▶ [EXERCISE DESCRIPTION]
No pictures, nothing altered: return the data below.
═══
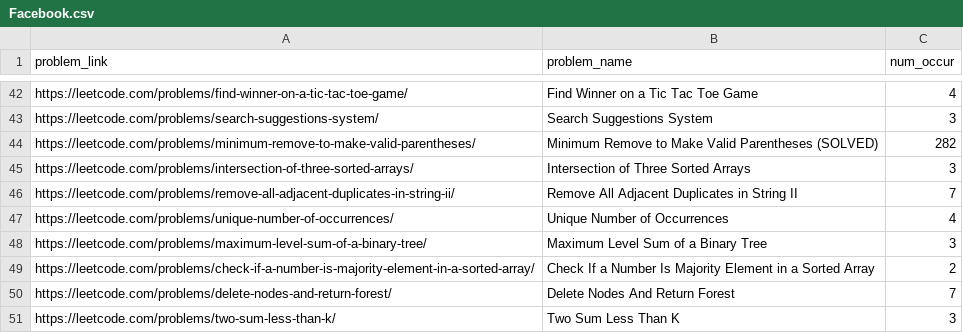
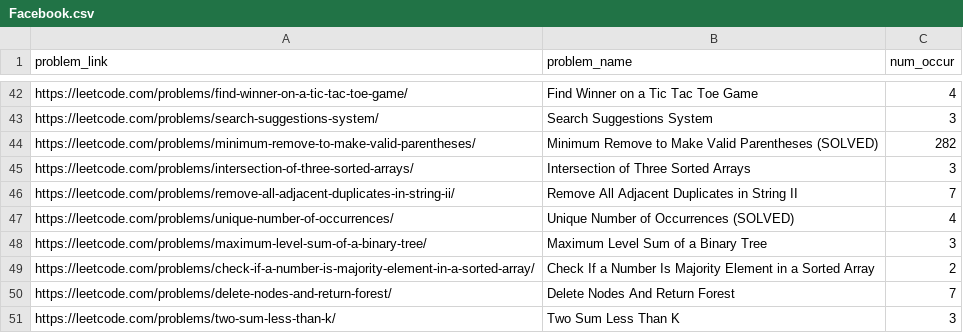
Before and after one commit to AtharvaKamble/leetcode-company-wise-problems-2022, a CSV file: companies/Facebook.csv, drawn as a sheet; only a part is shown, gaps mark what is left out.

Commit message:
Update Facebook.csv

```diff
--- a/companies/Facebook.csv
+++ b/companies/Facebook.csv
@@ -46,3 +46,3 @@ https://leetcode.com/problems/intersection-of-three-sorted-arrays/,Intersection
 https://leetcode.com/problems/remove-all-adjacent-duplicates-in-string-ii/,Remove All Adjacent Duplicates in String II,7
-https://leetcode.com/problems/unique-number-of-occurrences/,Unique Number of Occurrences,4
+https://leetcode.com/problems/unique-number-of-occurrences/,Unique Number of Occurrences (SOLVED),4
 https://leetcode.com/problems/maximum-level-sum-of-a-binary-tree/,Maximum Level Sum of a Binary Tree,3
```
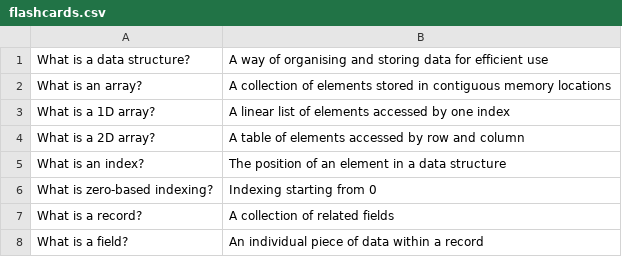
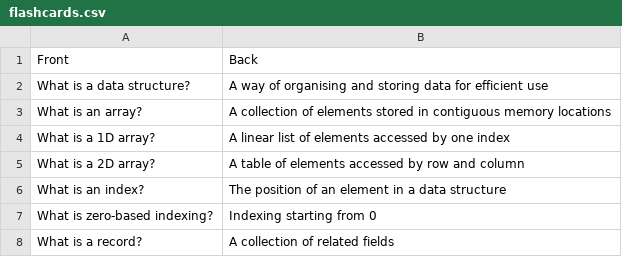
Before and after one commit to LevelUpProMastery/Flashcards, a CSV file: Computing/DS/flashcards.csv, drawn as a sheet; only a part is shown; the shorter side is filled out with more unchanged rows.

Commit message:
Update flashcards.csv

```diff
--- a/Computing/DS/flashcards.csv
+++ b/Computing/DS/flashcards.csv
@@ -1 +1,2 @@
+"Front","Back"
 "What is a data structure?","A way of organising and storing data for efficient use"
```
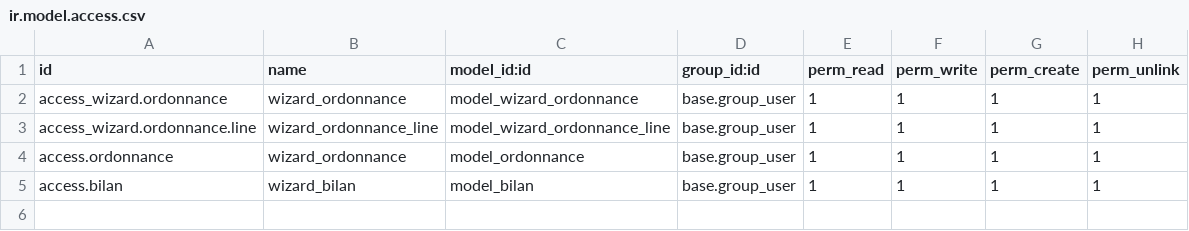
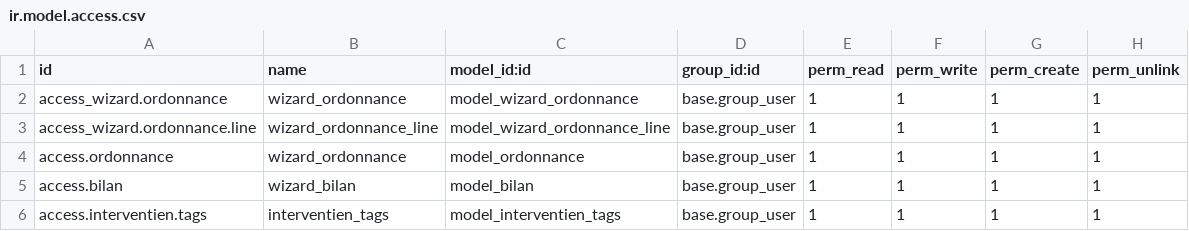
Before and after one commit to MarnissiMahjoub/hosgan, a CSV file: ms_crm_hosgan_intervention/security/ir.model.access.csv, drawn as a sheet.

Commit message:
add intervention

```diff
--- a/ms_crm_hosgan_intervention/security/ir.model.access.csv
+++ b/ms_crm_hosgan_intervention/security/ir.model.access.csv
@@ -5 +5,2 @@ access.ordonnance,wizard_ordonnance,model_ordonnance,base.group_user,1,1,1,1
 access.bilan,wizard_bilan,model_bilan,base.group_user,1,1,1,1
+access.interventien.tags,interventien_tags,model_interventien_tags,base.group_user,1,1,1,1
```
Also changed, not shown: 3 other files.
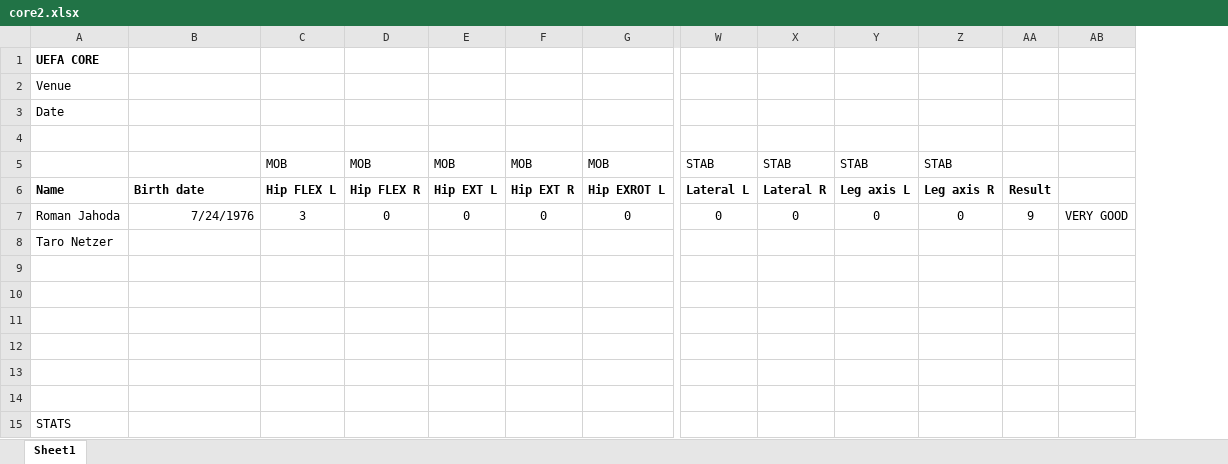
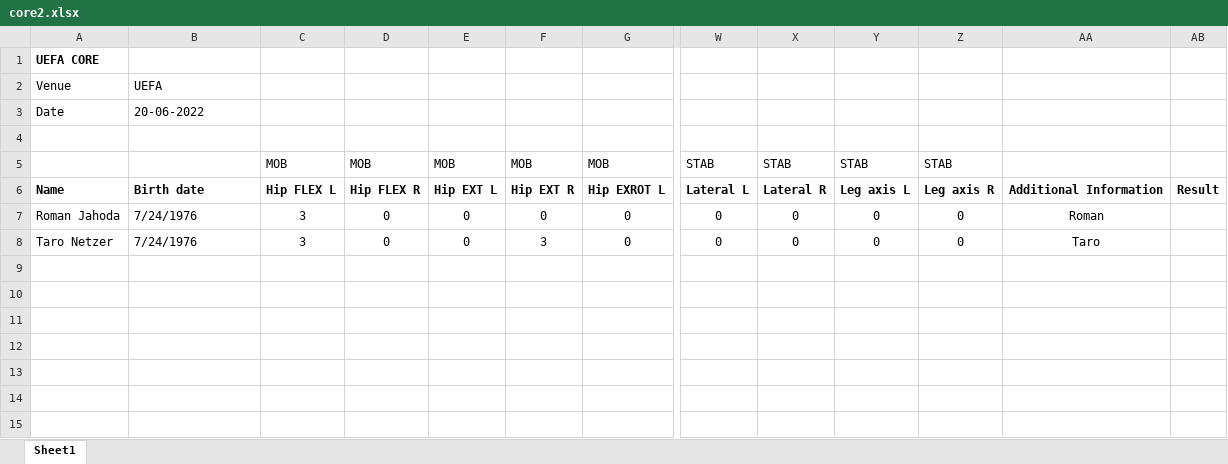
Before and after one commit to aliguliyev/complex-core-project, an Excel workbook: Stage 1.1/src/core2.xlsx, sheet Sheet1, drawn as a sheet; only a part is shown, gaps mark what is left out; values as stored, in another font and other column widths than the file's, no borders; removed rows and columns are numbered as before the commit, all else as after; rows hold the shown columns only; the diff names each change by its address in the sheet, - before the commit and + after, or states it on an @@ line.

```diff
--- a/Stage 1.1/src/core2.xlsx (sheet Sheet1)
+++ b/Stage 1.1/src/core2.xlsx (sheet Sheet1)
+column AA, rows 6-8: Additional Information | Roman | Taro
-column AB, row 7: VERY GOOD
-B2: (empty)
+B2: UEFA
-B3: (empty)
+B3: 20-06-2022
-B7 alignment: right
+B7 alignment: left
-AB7: 9
+AB7: (empty)
-row 8: Taro Netzer
-row 8: (empty)
+row 8: Taro Netzer | 7/24/1976 | 3 | 0 | 0 | 3 | 0 | 0 | 0 | 0 | 0 | Taro
-row 10: (empty)
-row 11: (empty)
-row 12: (empty)
-row 13: (empty)
-row 14: (empty)
-row 15: STATS
```
Also changed, not shown: Stage 1.1/src/cc20_2.xlsx, Stage 1.1/src/cc25_2.xlsx, 2 other files.
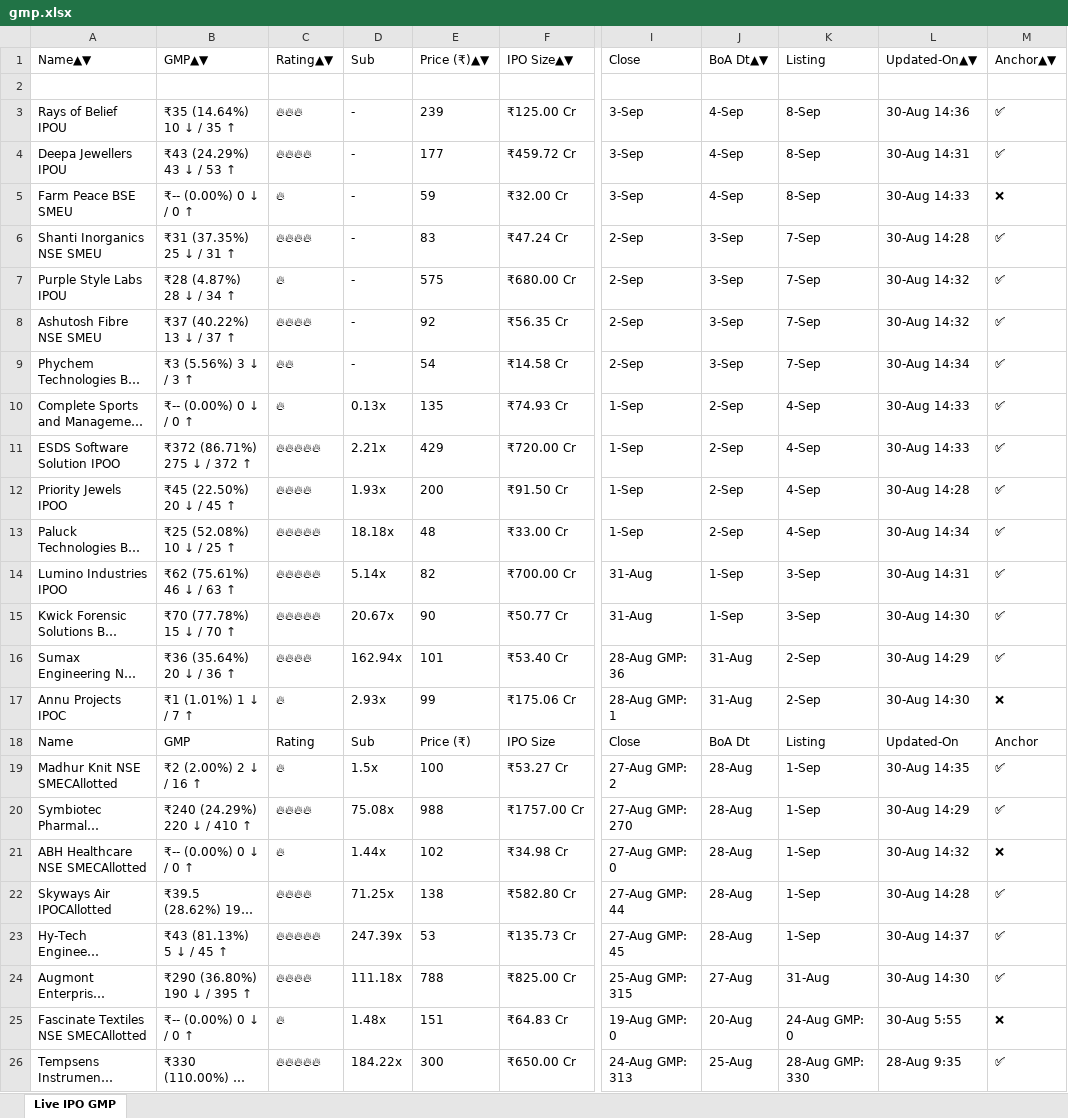
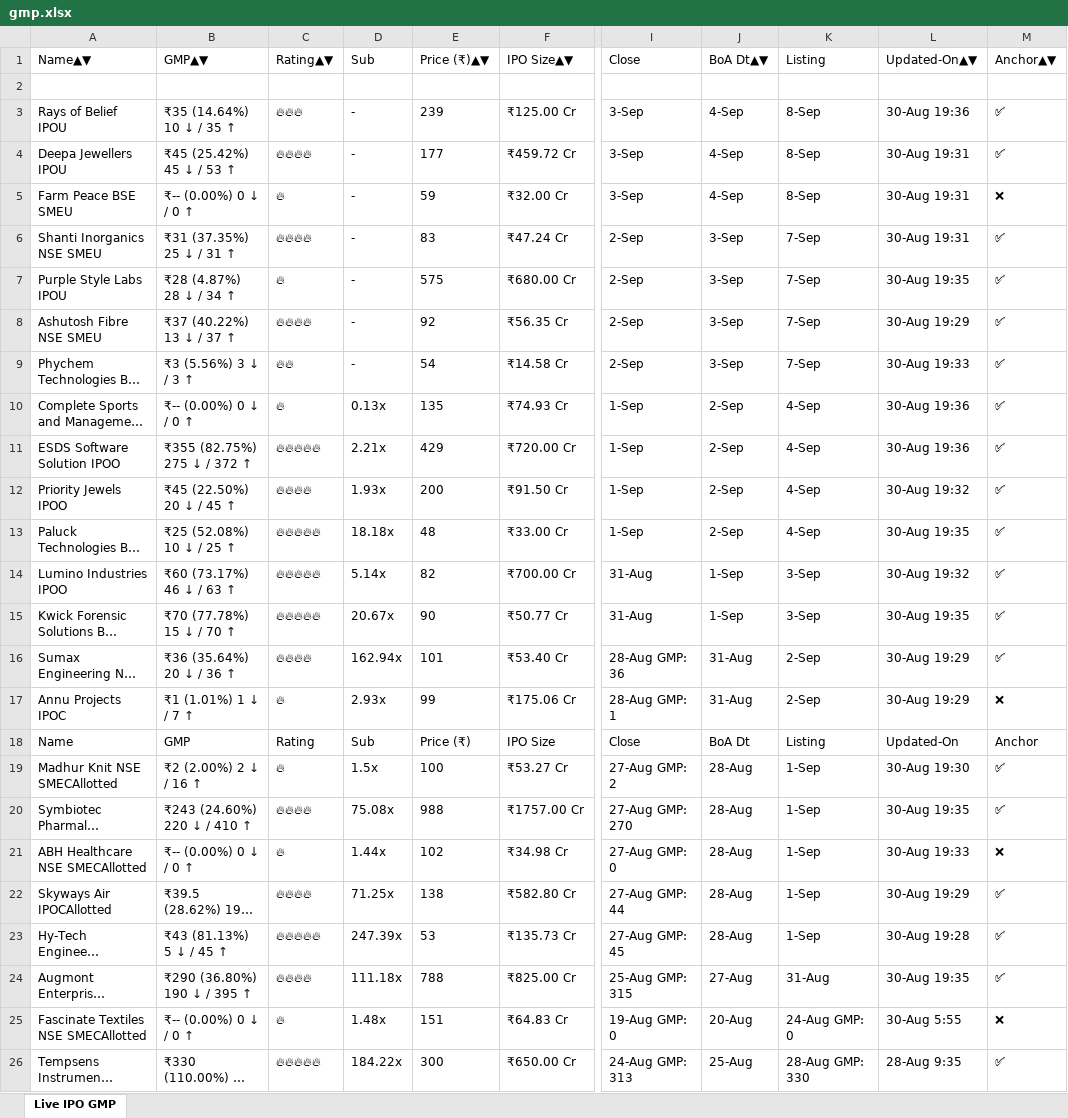
Before and after one commit to ayushpdkushwaha1/ipo-gmp-bot, an Excel workbook: files/gmp.xlsx, sheet Live IPO GMP, drawn as a sheet; only a part is shown, gaps mark what is left out; long unchanged cells end in …; values as stored, in another font and other column widths than the file's, no borders; the diff names each change by its address in the sheet, - before the commit and + after, or states it on an @@ line.

```diff
--- a/files/gmp.xlsx (sheet Live IPO GMP)
+++ b/files/gmp.xlsx (sheet Live IPO GMP)
-L3: 30-Aug 14:36
+L3: 30-Aug 19:36
-B4: ₹43 (24.29%) 43 ↓ / 53 ↑
+B4: ₹45 (25.42%) 45 ↓ / 53 ↑
-L4: 30-Aug 14:31
+L4: 30-Aug 19:31
-L5: 30-Aug 14:33
+L5: 30-Aug 19:31
-L6: 30-Aug 14:28
+L6: 30-Aug 19:31
-L7: 30-Aug 14:32
+L7: 30-Aug 19:35
-L8: 30-Aug 14:32
+L8: 30-Aug 19:29
-L9: 30-Aug 14:34
+L9: 30-Aug 19:33
-L10:L11: 30-Aug 14:33
+L10:L11: 30-Aug 19:36
-B11: ₹372 (86.71%) 275 ↓ / 372 ↑
+B11: ₹355 (82.75%) 275 ↓ / 372 ↑
-L12: 30-Aug 14:28
+L12: 30-Aug 19:32
-L13: 30-Aug 14:34
+L13: 30-Aug 19:35
-B14: ₹62 (75.61%) 46 ↓ / 63 ↑
+B14: ₹60 (73.17%) 46 ↓ / 63 ↑
-L14: 30-Aug 14:31
+L14: 30-Aug 19:32
-L15: 30-Aug 14:30
+L15: 30-Aug 19:35
-L16: 30-Aug 14:29
+L16: 30-Aug 19:29
-L17: 30-Aug 14:30
+L17: 30-Aug 19:29
-L19: 30-Aug 14:35
+L19: 30-Aug 19:30
-B20: ₹240 (24.29%) 220 ↓ / 410 ↑
+B20: ₹243 (24.60%) 220 ↓ / 410 ↑
-L20: 30-Aug 14:29
+L20: 30-Aug 19:35
-L21: 30-Aug 14:32
+L21: 30-Aug 19:33
-L22: 30-Aug 14:28
+L22: 30-Aug 19:29
-L23: 30-Aug 14:37
+L23: 30-Aug 19:28
-L24: 30-Aug 14:30
+L24: 30-Aug 19:35
```
Also changed, not shown: files/Mainboard_IPOs.xlsx, files/SME_IPOs.xlsx, 2 other files.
═══
▶ [REPLY TO THE EXERCISE]
Before and after one commit to AtharvaKamble/leetcode-company-wise-problems-2022, a CSV file: companies/Facebook.csv, drawn as a sheet; only a part is shown, gaps mark what is left out.

Commit message:
Update Facebook.csv

```diff
--- a/companies/Facebook.csv
+++ b/companies/Facebook.csv
@@ -46,3 +46,3 @@ https://leetcode.com/problems/intersection-of-three-sorted-arrays/,Intersection
 https://leetcode.com/problems/remove-all-adjacent-duplicates-in-string-ii/,Remove All Adjacent Duplicates in String II,7
-https://leetcode.com/problems/unique-number-of-occurrences/,Unique Number of Occurrences,4
+https://leetcode.com/problems/unique-number-of-occurrences/,Unique Number of Occurrences (SOLVED),4
 https://leetcode.com/problems/maximum-level-sum-of-a-binary-tree/,Maximum Level Sum of a Binary Tree,3
```
Before and after one commit to LevelUpProMastery/Flashcards, a CSV file: Computing/DS/flashcards.csv, drawn as a sheet; only a part is shown; the shorter side is filled out with more unchanged rows.

Commit message:
Update flashcards.csv

```diff
--- a/Computing/DS/flashcards.csv
+++ b/Computing/DS/flashcards.csv
@@ -1 +1,2 @@
+"Front","Back"
 "What is a data structure?","A way of organising and storing data for efficient use"
```
Before and after one commit to MarnissiMahjoub/hosgan, a CSV file: ms_crm_hosgan_intervention/security/ir.model.access.csv, drawn as a sheet.

Commit message:
add intervention

```diff
--- a/ms_crm_hosgan_intervention/security/ir.model.access.csv
+++ b/ms_crm_hosgan_intervention/security/ir.model.access.csv
@@ -5 +5,2 @@ access.ordonnance,wizard_ordonnance,model_ordonnance,base.group_user,1,1,1,1
 access.bilan,wizard_bilan,model_bilan,base.group_user,1,1,1,1
+access.interventien.tags,interventien_tags,model_interventien_tags,base.group_user,1,1,1,1
```
Also changed, not shown: 3 other files.
Before and after one commit to aliguliyev/complex-core-project, an Excel workbook: Stage 1.1/src/core2.xlsx, sheet Sheet1, drawn as a sheet; only a part is shown, gaps mark what is left out; values as stored, in another font and other column widths than the file's, no borders; removed rows and columns are numbered as before the commit, all else as after; rows hold the shown columns only; the diff names each change by its address in the sheet, - before the commit and + after, or states it on an @@ line.

```diff
--- a/Stage 1.1/src/core2.xlsx (sheet Sheet1)
+++ b/Stage 1.1/src/core2.xlsx (sheet Sheet1)
+column AA, rows 6-8: Additional Information | Roman | Taro
-column AB, row 7: VERY GOOD
-B2: (empty)
+B2: UEFA
-B3: (empty)
+B3: 20-06-2022
-B7 alignment: right
+B7 alignment: left
-AB7: 9
+AB7: (empty)
-row 8: Taro Netzer
-row 8: (empty)
+row 8: Taro Netzer | 7/24/1976 | 3 | 0 | 0 | 3 | 0 | 0 | 0 | 0 | 0 | Taro
-row 10: (empty)
-row 11: (empty)
-row 12: (empty)
-row 13: (empty)
-row 14: (empty)
-row 15: STATS
```
Also changed, not shown: Stage 1.1/src/cc20_2.xlsx, Stage 1.1/src/cc25_2.xlsx, 2 other files.
Before and after one commit to ayushpdkushwaha1/ipo-gmp-bot, an Excel workbook: files/gmp.xlsx, sheet Live IPO GMP, drawn as a sheet; only a part is shown, gaps mark what is left out; long unchanged cells end in …; values as stored, in another font and other column widths than the file's, no borders; the diff names each change by its address in the sheet, - before the commit and + after, or states it on an @@ line.

```diff
--- a/files/gmp.xlsx (sheet Live IPO GMP)
+++ b/files/gmp.xlsx (sheet Live IPO GMP)
-L3: 30-Aug 14:36
+L3: 30-Aug 19:36
-B4: ₹43 (24.29%) 43 ↓ / 53 ↑
+B4: ₹45 (25.42%) 45 ↓ / 53 ↑
-L4: 30-Aug 14:31
+L4: 30-Aug 19:31
-L5: 30-Aug 14:33
+L5: 30-Aug 19:31
-L6: 30-Aug 14:28
+L6: 30-Aug 19:31
-L7: 30-Aug 14:32
+L7: 30-Aug 19:35
-L8: 30-Aug 14:32
+L8: 30-Aug 19:29
-L9: 30-Aug 14:34
+L9: 30-Aug 19:33
-L10:L11: 30-Aug 14:33
+L10:L11: 30-Aug 19:36
-B11: ₹372 (86.71%) 275 ↓ / 372 ↑
+B11: ₹355 (82.75%) 275 ↓ / 372 ↑
-L12: 30-Aug 14:28
+L12: 30-Aug 19:32
-L13: 30-Aug 14:34
+L13: 30-Aug 19:35
-B14: ₹62 (75.61%) 46 ↓ / 63 ↑
+B14: ₹60 (73.17%) 46 ↓ / 63 ↑
-L14: 30-Aug 14:31
+L14: 30-Aug 19:32
-L15: 30-Aug 14:30
+L15: 30-Aug 19:35
-L16: 30-Aug 14:29
+L16: 30-Aug 19:29
-L17: 30-Aug 14:30
+L17: 30-Aug 19:29
-L19: 30-Aug 14:35
+L19: 30-Aug 19:30
-B20: ₹240 (24.29%) 220 ↓ / 410 ↑
+B20: ₹243 (24.60%) 220 ↓ / 410 ↑
-L20: 30-Aug 14:29
+L20: 30-Aug 19:35
-L21: 30-Aug 14:32
+L21: 30-Aug 19:33
-L22: 30-Aug 14:28
+L22: 30-Aug 19:29
-L23: 30-Aug 14:37
+L23: 30-Aug 19:28
-L24: 30-Aug 14:30
+L24: 30-Aug 19:35
```
Also changed, not shown: files/Mainboard_IPOs.xlsx, files/SME_IPOs.xlsx, 2 other files.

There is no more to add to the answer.